When he went to the original message in his Sent Items folder to get the results, he was surprised to find only one result tabulated. To get a proper total, he had to open up every response and close it before the totals were tallied in the original message. Not a fun thing to do.

To avoid such a problem, first have the poll conductor make a new folder under his or her Inbox folder for the results messages to be collected in. Call it something easy to remember like “Vote Results.” This location will be specified when the sender creates his or her poll message, but the folder must exist prior to sending the message.

Second, the poll conductor must go to Tools | Options | and click on the Preferences tab. Click on the E-mail Options button and then the Tracking Options button. Check the blank box next to Delete Blank Voting And Meeting Responses After Processing (Figure A).

By default, Outlook will place all the results in the original message and the replies in the Inbox. By selecting this preference, all incoming results will be processed and deleted automatically; those responses with messages will be saved in the Inbox.

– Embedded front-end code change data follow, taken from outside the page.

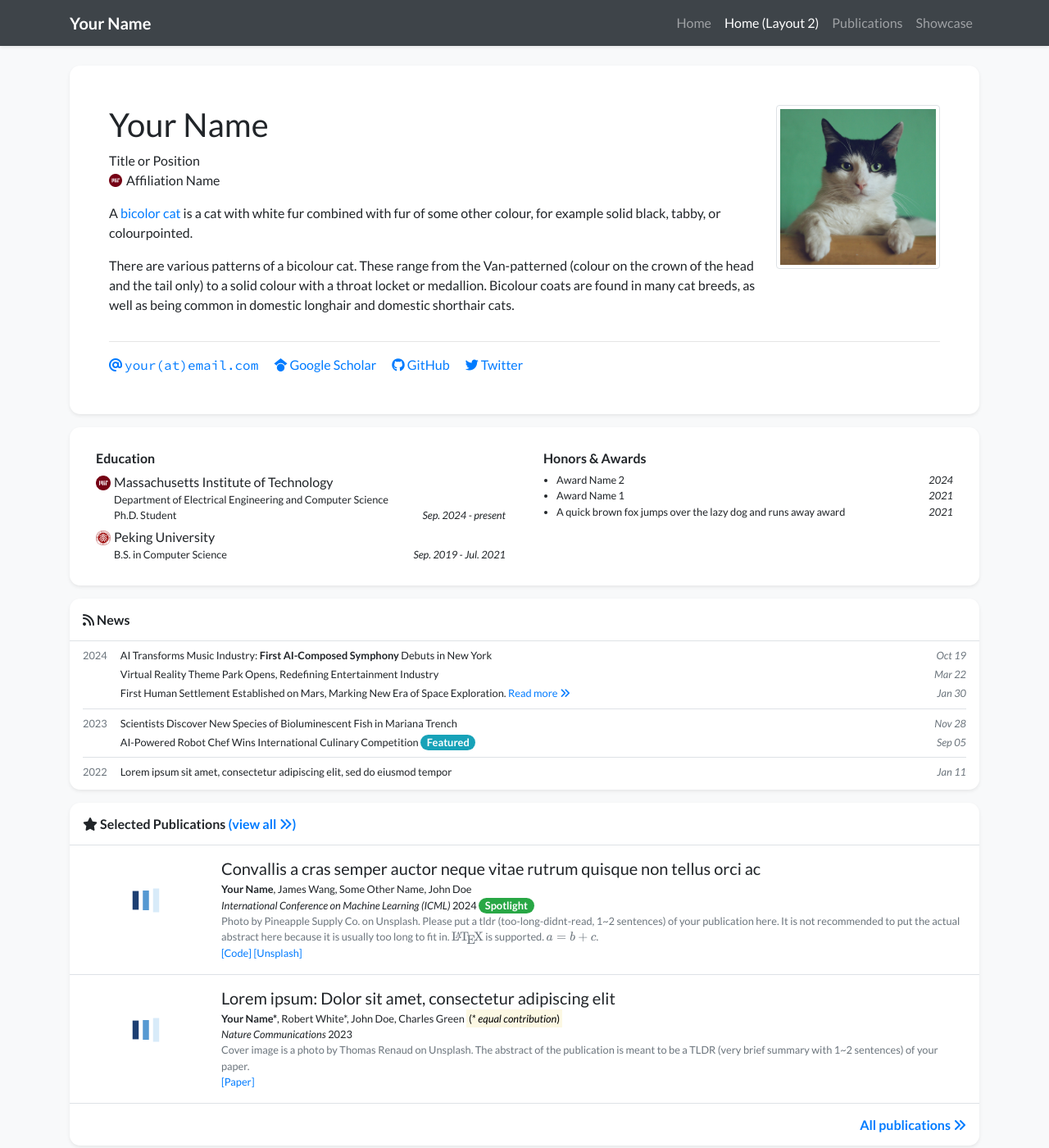
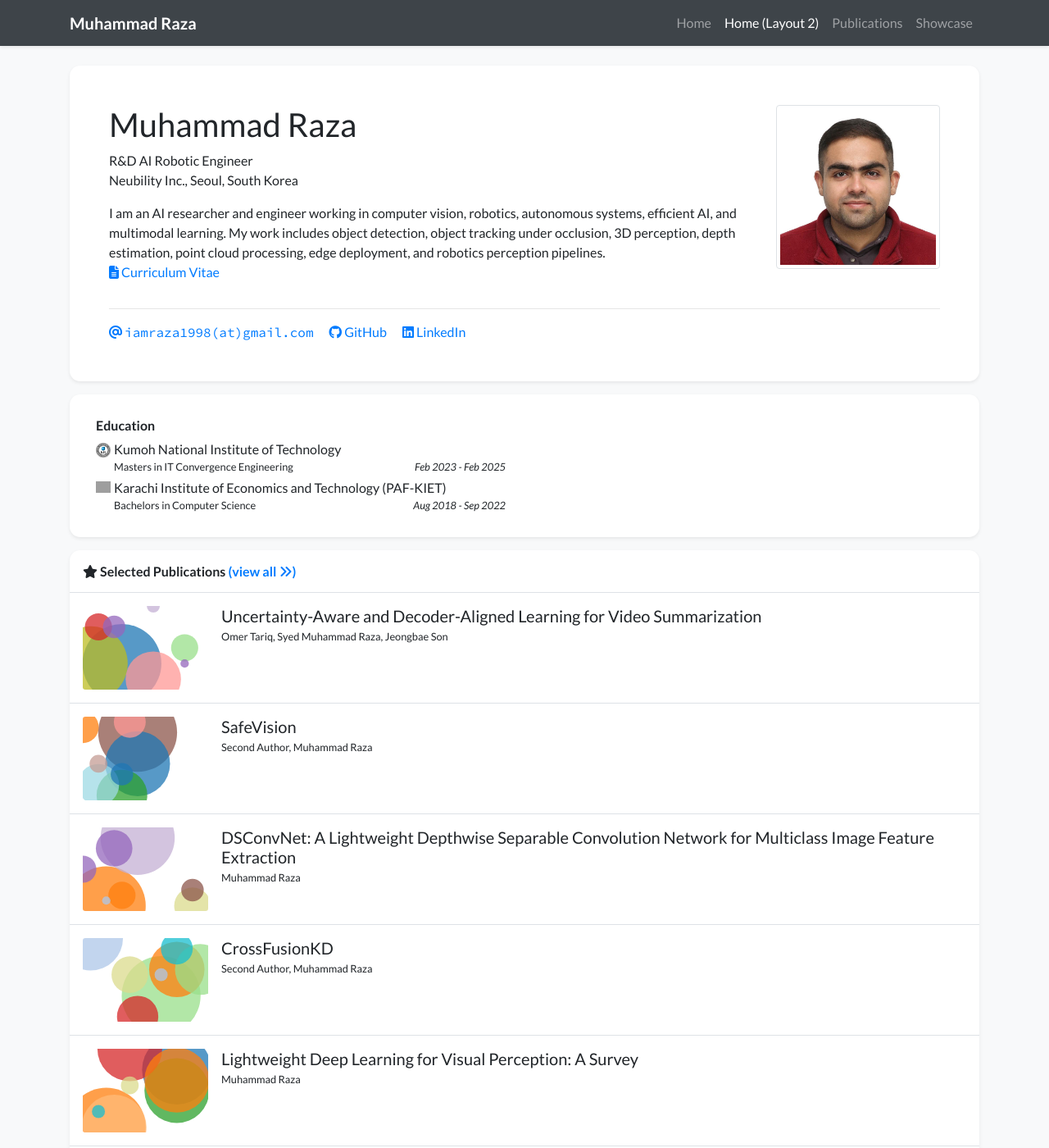
Before and after one commit to SMRaza1009/SMRaza1009.github.io, a Jekyll site: the page built from index_layout2.html, in a window 1280 px wide and 1400 px high. Shown: the whole window at 82% size. Built offline with Jekyll 4.4.1, drawn with Linux system fonts in a browser that asks for light colours; nearby versions of some CDN libraries; a style sheet for code colours, icons or effects is not loaded; some of the changed text lies outside the part shown; grey boxes are pictures that could not be loaded.

```diff
--- a/_config.yml
+++ b/_config.yml
@@ -1,40 +1,29 @@
-# Welcome to Jekyll!
-#
-# This config file is meant for settings that affect your whole blog, values
-# which you are expected to set up once and rarely edit after that. If you find
-# yourself editing this file very often, consider using Jekyll's data files
-# feature for the data you need to update frequently.
-#
-# For technical reasons, this file is *NOT* reloaded automatically when you use
-# 'bundle exec jekyll serve'. If you change this file, please restart the server process.
+title: "Syed Muhammad Raza -  Scientist / AI Robotics Engineer"
+description: "Syed Muhammad Raza is an AI researcher and robotics engineer in Seoul, South Korea, working on computer vision, autonomous systems, multimodal learning, 3D perception, and efficient AI."
+url: "https://smraza1009.github.io"
+baseurl: ""
 
-# Site settings
-# These are used to personalize your new site. If you look in the HTML files,
-# you will see them accessed via {{ site.title }}, {{ site.email }}, and so on.
-# You can create any custom variable you would like, and they will be accessible
-# in the templates via {{ site.myvariable }}.
-baseurl: "/academic-homepage" # the subpath of your site, e.g. /blog
+markdown: kramdown
+timezone: Asia/Seoul
 
-# Build settings
-markdown: kramdown
 plugins:
   - jekyll-email-protect
+  - jekyll-seo-tag
 
-# Exclude from processing.
-# The following items will not be processed, by default. Create a custom list
-# to override the default setting.
-# exclude:
-#   - Gemfile
-#   - Gemfile.lock
-#   - node_modules
-#   - vendor/bundle/
-#   - vendor/cache/
-#   - vendor/gems/
-#   - vendor/ruby/
-
-# timezone: Asia/Shanghai
+author:
+  name: "Syed Muhammad Raza"
+  url: "https://smraza1009.github.io"
 
 collections:
-  - publications
-  - news
-  - showcase
+  publications:
+    output: true
+  news:
+    output: true
+  showcase:
+    output: true
+
+defaults:
+  - scope:
+      path: ""
+    values:
+      seo_description_max_words: 50
--- a/_data/profile.yml
+++ b/_data/profile.yml
@@ -1,61 +1,40 @@
-primary_name: "Your Name"
+primary_name: "Muhammad Raza"
 secondary_name: ""
-navbar_name: "Your Name"
+navbar_name: "Muhammad Raza"
 
 positions:
-- name: Title or Position
-- name: Affiliation Name
-  logo: /assets/images/badges/MIT_Social_circle.png  # Logo is optional
+  - name: "R&D AI Robotic Engineer"
+  - name: "Neubility Inc., Seoul, South Korea"
 
-
-email: "your@email.com"
-# cv_link: link-to-your-cv-file
-gscholar: xFmQpf4AAAAJ  # This is an example, replace it with your own Google Scholar ID
-github: your_github_id
-twitter: your_twitter_id  # Do not include the '@' symbol
-# wechat_qrcode: /assets/images/etc/wechat.jpg
-# wechat_prompt: >-
-#   Please tell me your <strong>name</strong> and <strong>affiliation</strong> (current or past) when adding my wechat. Thanks!
-# linkedin: your-linked-in-id
-# orcid: 0000-0000-0000-0000
+email: "iamraza1998@gmail.com"
+github: "SMRaza1009"
+linkedin: ""
+cv_link: "/assets/cv/Muhammad_Raza_CV.pdf"
 
 short_bio_text_justify: false
 short_bio: >-
-  <p>
-    A <a href="https://en.wikipedia.org/wiki/Bicolor_cat" target="_blank">bicolor cat</a> is a cat with white fur combined with fur of some other colour, for example solid black, tabby, or colourpointed.
-  </p>
-  <p>
-    There are various patterns of a bicolour cat. These range from the Van-patterned (colour on the crown of the head
-    and the tail only) to a solid colour with a throat locket or medallion. Bicolour coats are found in many cat breeds,
-    as well as being common in domestic longhair and domestic shorthair cats.
-  </p>
+  I am an AI researcher and engineer working in computer vision, robotics,
+  autonomous systems, efficient AI, and multimodal learning. My work includes
+  object detection, object tracking under occlusion, 3D perception, depth estimation,
+  point cloud processing, edge deployment, and robotics perception pipelines.
 
-portrait_url: /assets/images/photos/portrait.jpg
-portrait_caption: >-
-  Photo by Manja Vitolic on Unsplash (this caption is optional, comment it out to disable).
+portrait_url: "/assets/images/photos/RAZA.jpeg"
+portrait_caption: "Portfolio photo"
 
 education:
-- name: Massachusetts Institute of Technology
-  logo: /assets/images/badges/MIT_Social_circle.png
-  position: >-
-    Department of Electrical Engineering and Computer Science <br/>
-    Ph.D. Student
-  date: Sep. 2024 - present
-- name: Peking University
-  logo: /assets/images/badges/PKU_red.png
-  position: B.S. in Computer Science
-  date: Sep. 2019 - Jul. 2021
+  - name: "Kumoh National Institute of Technology"
+    logo: "/assets/images/badges/KIT_logo.jpg"
+    position: "Masters in IT Convergence Engineering"
+    date: "Feb 2023 - Feb 2025"
+  - name: "Karachi Institute of Economics and Technology (PAF-KIET)"
+    logo: "/assets/images/badges/paf-kiet-logo.png"
+    position: "Bachelors in Computer Science"
+    date: "Aug 2018 - Sep 2022"
 
-# experience:
-# - name: Peking University
-#   logo: /assets/images/badges/PKU_red.png
-#   position: Research Intern
-#   date: Sep. 2019 - Jul. 2021
-
-awards:
-- name: Award Name 2
-  date: 2024
-- name: Award Name 1
-  date: 2021
-- name: A quick brown fox jumps over the lazy dog and runs away award
-  date: 2021
+publications:
+  - name: "Neurocomputing paper accepted"
+    date: "2025"
+  - name: "IEEE Access paper accepted"
+    date: "2025"
+  - name: "ICUFN paper accepted"
+    date: "2024"
--- a/_layouts/default.html
+++ b/_layouts/default.html
@@ -2,6 +2,7 @@
 <html lang="en">
 <!-- Template: https://github.com/luost26/academic-homepage -->
 <head>
+  <link rel="icon" type="image/png" href="{{ '/assets/images/favicon.png' | relative_url }}">
     <meta charset="utf-8">
     <meta name="viewport" content="width=device-width, initial-scale=1, shrink-to-fit=no">
     <title>{{ page.title }} - {{ site.data.profile.navbar_name }}</title>
```
Also changed, not shown: _data/display.yml (+3 -5 lines), _publications/2024-04-01-uxv-swarm.md (added, +12 -0 lines), _publications/2025-08-01-lightweight-deep-learning-survey.md (added, +12 -0 lines), _publications/2025-11-01-crossfusionkd.md (added, +13 -0 lines), _publications/2025-12-01-dsconvnet.md (added, +12 -0 lines), _publications/2025-12-01-safevision.md (added, +13 -0 lines), _publications/2026-01-01-vastsum-ijcnn.md (added, +14 -0 lines), _showcase/2025-01-01-pivo-sports-tracking.md (added, +12 -0 lines), _showcase/2025-02-01-avatar-generation.md (added, +12 -0 lines), _showcase/2025-10-01-autolabeling.md (added, +12 -0 lines), assets/images/badges/KIT_logo.jpg (added), assets/images/photos/RAZA.jpeg (added), 3 other files.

Figure A
Responses that don’t have comments will be deleted if you select this option.

Setting up the voting message
The process of setting up a message with voting buttons is fairly easy. First, open a new message. Fill in the To field with the distribution list or names of the intended recipients. Enter the actual question in the Subject field.

To turn the message into a poll, click on the Options icon in the toolbar or go under the View menu to Options (Figure B).

Figure B
Options is located in both the toolbar or under the View menu.

When the Options window opens, there will be a check box under Voting And Tracking Options that is called Use Voting Buttons, and a blank box to the right of it. After you select the check box, a few default options will appear in this blank box (Figure C).

Figure C
Three default options are presented. Note that a semicolon separates the choices.

Most users will want to make their own voting button choices instead of using the default options. To set up your own choices, simply highlight the text in the box and type in the voting button names. Each button name should have a semicolon without spaces following it. You can see how this is done with the default buttons in Figure C.

Then, in the same Options window under the Delivery Options heading, you’ll see a check box next to an option that says Save Sent Messages To. The default is set to the Sent Items folder in Outlook, but during our preparations above, we made a special folder in the Inbox called Vote Results.

To designate a different folder than Sent Items, click the Browse button. It will show a tree-view of Outlook folders. From that tree, pick the appropriate folder (Figure D).

Figure D
Be sure to select both the Use Voting Buttons and Save Sent Message To check boxes.

Recipients of the message will find voting buttons just under the menu items across the top of the message window. A yellow box will appear above the message header fields, directing the recipient’s attention to the buttons at the top of the message. It might be a good idea for the sender to also include text that instructs people to actually open the message; if you just view the message in the preview pane in Outlook, you won’t be able to see the voting buttons.

The results are in
The beauty of using voting buttons is that very little is required of the voters. They get a message and all they must do to exercise their democratic prerogative is click on the button of their choice.

If the procedures have been followed exactly, the votes will be tabulated in the original message, which the sender will find in the Vote Results folder. When you view the vote results message, you will see a little message icon will have a circle with the letter “i” in it.

Opening the message brings up the original message with the voting buttons and two tabs, labeled Message and Tracking. The Message tab shows the original message, as the recipients would have seen it.

Click on the Tracking tab to see the voting results (Figure E). Note that the results are tabulated in the yellow area, and each individual vote is listed below that.

Figure E
The Tracking tab leads to the voting results.